At Blind Mule, cooks infuse the flavors of the South into their casual menu of burgers and bar fare. They infuse extra smokiness into Cajun classics such as shrimp and grits and red beans and rice with the addition of Conecuh sausage, and they jazz up sandwiches with flavorful flourishes such as blackening spice and house-made sauces. A sudsy selection of domestic, imported, and intergalactic brews is also available to temper the spiciness of their Southern specialties.
Blind Mule also boasts an upstairs stage that hosts live blues, folk, and fusion melodies on Thursday, Friday, and Saturday evenings. As guests' toes tap, they can bask in the eye-catching splendor of the venue's vintage music memorabilia and local art, which Mobile Bay magazine described in its list of great destinations for a night on the town.
Up the steps of the1930s-era home, a wide, wraparound porch gives diners the impression they are entering a rural townhouse. And that’s the feeling Donna Rodriguez and executive chef Marc Walden want to evoke—that of a little house, which they can fill with startlingly large flavors. Chef Walden vows to use only fresh, locally sourced ingredients to craft the eatery’s southern-style dishes, which blossom beneath modern twists, including apricot compote and okra chips. As chefs introduce new york strip, filet mignon, and blackened delta catfish to flame, the contented crackle of the hot grill drifts from the kitchen. Patrons marinating to weekly live jazz music in the dining room request a savory bacon cheesecake to go, or search for Waldo in the pastel whorls of the bistro’s vibrant impressionist paintings.
In 2011, readers of Lagniappe named Zorba the Greek Mobile's best spot for ethnic food. To understand why requires only a peek at their preparation methods. They create every dish from scratch, blending all-natural garbanzo beans into savory hummus and crisp falafel, and turning fresh, organic eggplant into creamy baba ghanoush. Even their popular roasted chicken gets the full treatment, marinating in an intoxicating blend of spices before broiling over an open flame. The result is a menu of fresh and authentic Greek cuisine that ranges from pita stuffed with chicken or beef shawarma to full platters flanked by a medley of scratch-made side dishes.
Bacon, cheese, pickles, lettuce, tomato, and onion crown the award-winning Butch burger, the nearly plate-sized signature item at Butch Cassidy's Cafe. Founded in April 1993 and named for Paul Newman and Robert Redford's classic film, the caf? tips its hat to other legends of the wild days with a menu steeped in Western references.

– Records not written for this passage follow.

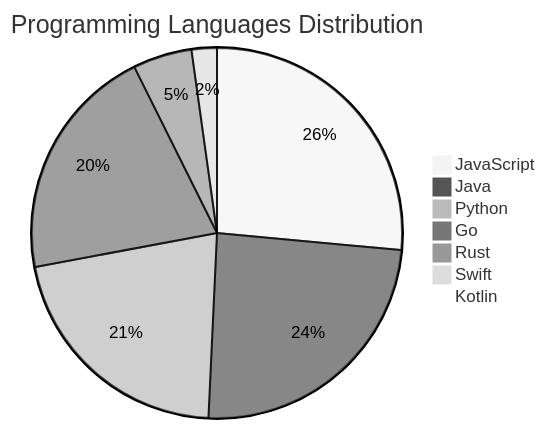
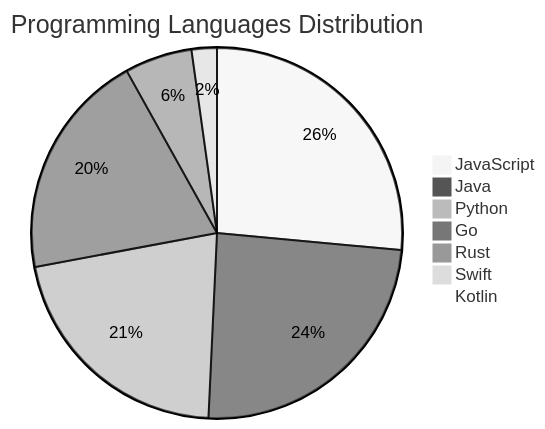
Before and after one commit to Derrick-MUGISHA/github-activity-bot: the diagram in README.md, drawn with Mermaid (neutral theme). The commit also changed other lines of this file and 4 other files, not shown here.

````diff
--- a/README.md
+++ b/README.md
@@ -207,10 +207,10 @@
 ```mermaid
 pie title Programming Languages Distribution
     "JavaScript" : 36
     "Java" : 33
     "Python" : 29
-    "Go" : 28
-    "Rust" : 7
+    "Go" : 27
+    "Rust" : 8
     "Swift" : 3
     "Kotlin" : 1
 ```
````
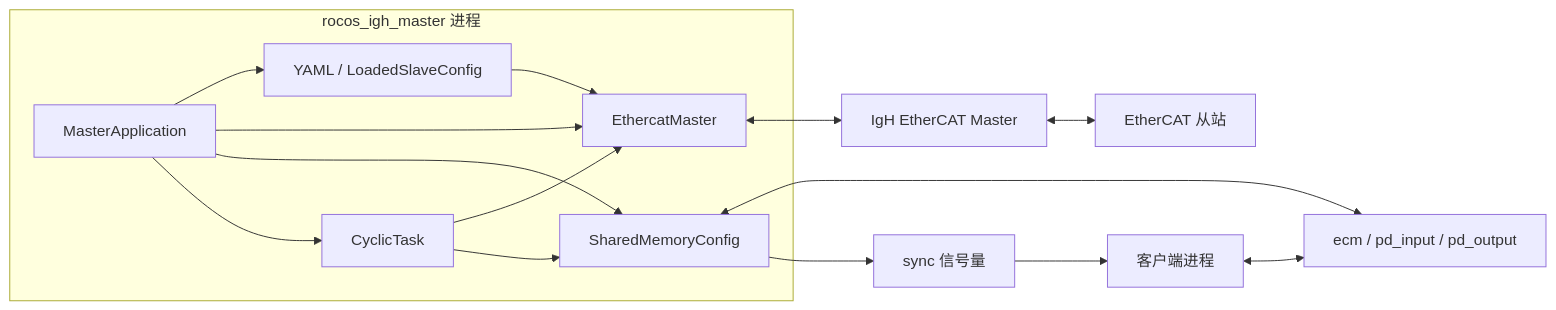
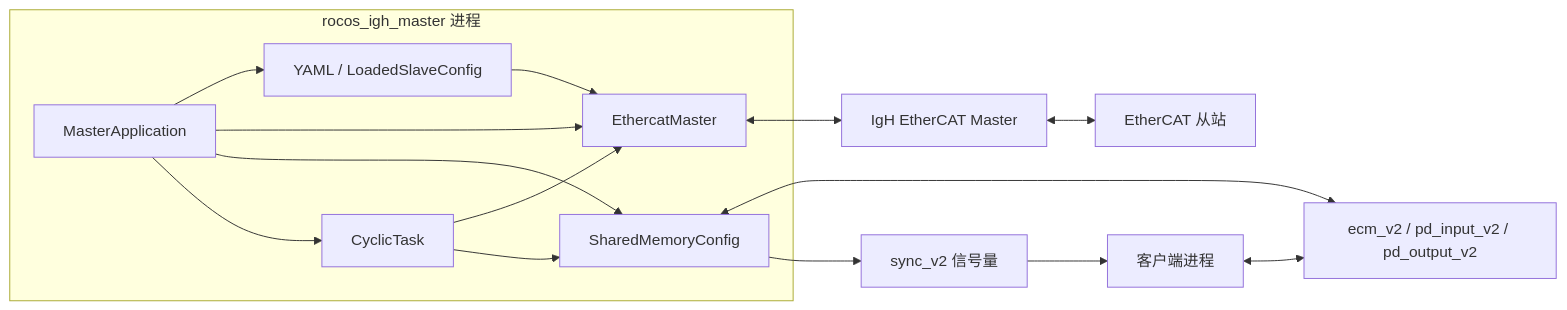
One commit to rocos-sia/rocos-igh changed the first of 2 diagrams in docs/architecture.md. Above: the diagram before and after it, drawn with Mermaid. The commit also changed other lines of this file and 32 other files, not shown here.

````diff
--- a/docs/architecture.md
+++ b/docs/architecture.md
@@ -25,27 +25,27 @@
 ```mermaid
 flowchart LR
     Client[客户端进程]
 
     subgraph Process[rocos_igh_master 进程]
         Main[MasterApplication]
         Config[YAML / LoadedSlaveConfig]
         Master[EthercatMaster]
         Cycle[CyclicTask]
         IPC[SharedMemoryConfig]
 
         Main --> Config
         Main --> Master
         Main --> IPC
         Main --> Cycle
         Config --> Master
         Cycle --> Master
         Cycle --> IPC
     end
 
     Master <--> IgH[IgH EtherCAT Master]
     IgH <--> Slaves[EtherCAT 从站]
-    IPC <--> Shm[ecm / pd_input / pd_output]
-    IPC --> Sem[sync 信号量]
+    IPC <--> Shm[ecm_v2 / pd_input_v2 / pd_output_v2]
+    IPC --> Sem[sync_v2 信号量]
     Client <--> Shm
     Sem --> Client
 ```
````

A reuben sandwich on rye pays homage to the Sundance Kid, a beef patty melt honors Calamity Jane, and a club sandwich name checks the Pinkertons, an agency still vying to make pink part of the rainbow. Other popular offerings include the Rio Grande nachos and Baggs Wyoming buffalo wings, and a low-carb menu highlights the kitchen's more health-conscious offerings.
There are no flavor combinations that are off limits at Chill Yogurt Cafe, which fosters flavor experimentation with 27 varieties of frozen yogurt. Customers can also innovate by choosing a subset of more than 80 toppings. One might start by selecting swirls of Florida orange sorbet, Italian espresso, and cupcake batter. Each flavor contains only 20?35 calories per ounce, with most options containing no fat or added sugar. At the toppings bar, visitors customize each creation with pieces of fresh fruit, flakes of cereal, bits of candy, and drizzlings of sauce. The flavors change with the season and the availability of Oreos after milk surpluses.
In woks at Bangkok Cuisine, snow peas, shrimp, napa cabbage, and scallops snap sizzling drumrolls over the stove. Ingredients indigenous to Southeast Asia mingle in traditional Thai dishes, which also draw on the culinary traditions of the country’s neighbors. Catfish fillets marinate before chefs cover them in breading and chili sauce, and shrimp, scallops, and squid evoke Thailand’s palm-tree-sprinkled coast. Chefs tailor each dish’s spiciness to individual palates, delighting daring diners with thai peppers hotter than two astronauts hugging on Mars. Fusion dishes include Chinese staples such as sweet-and-sour sauce.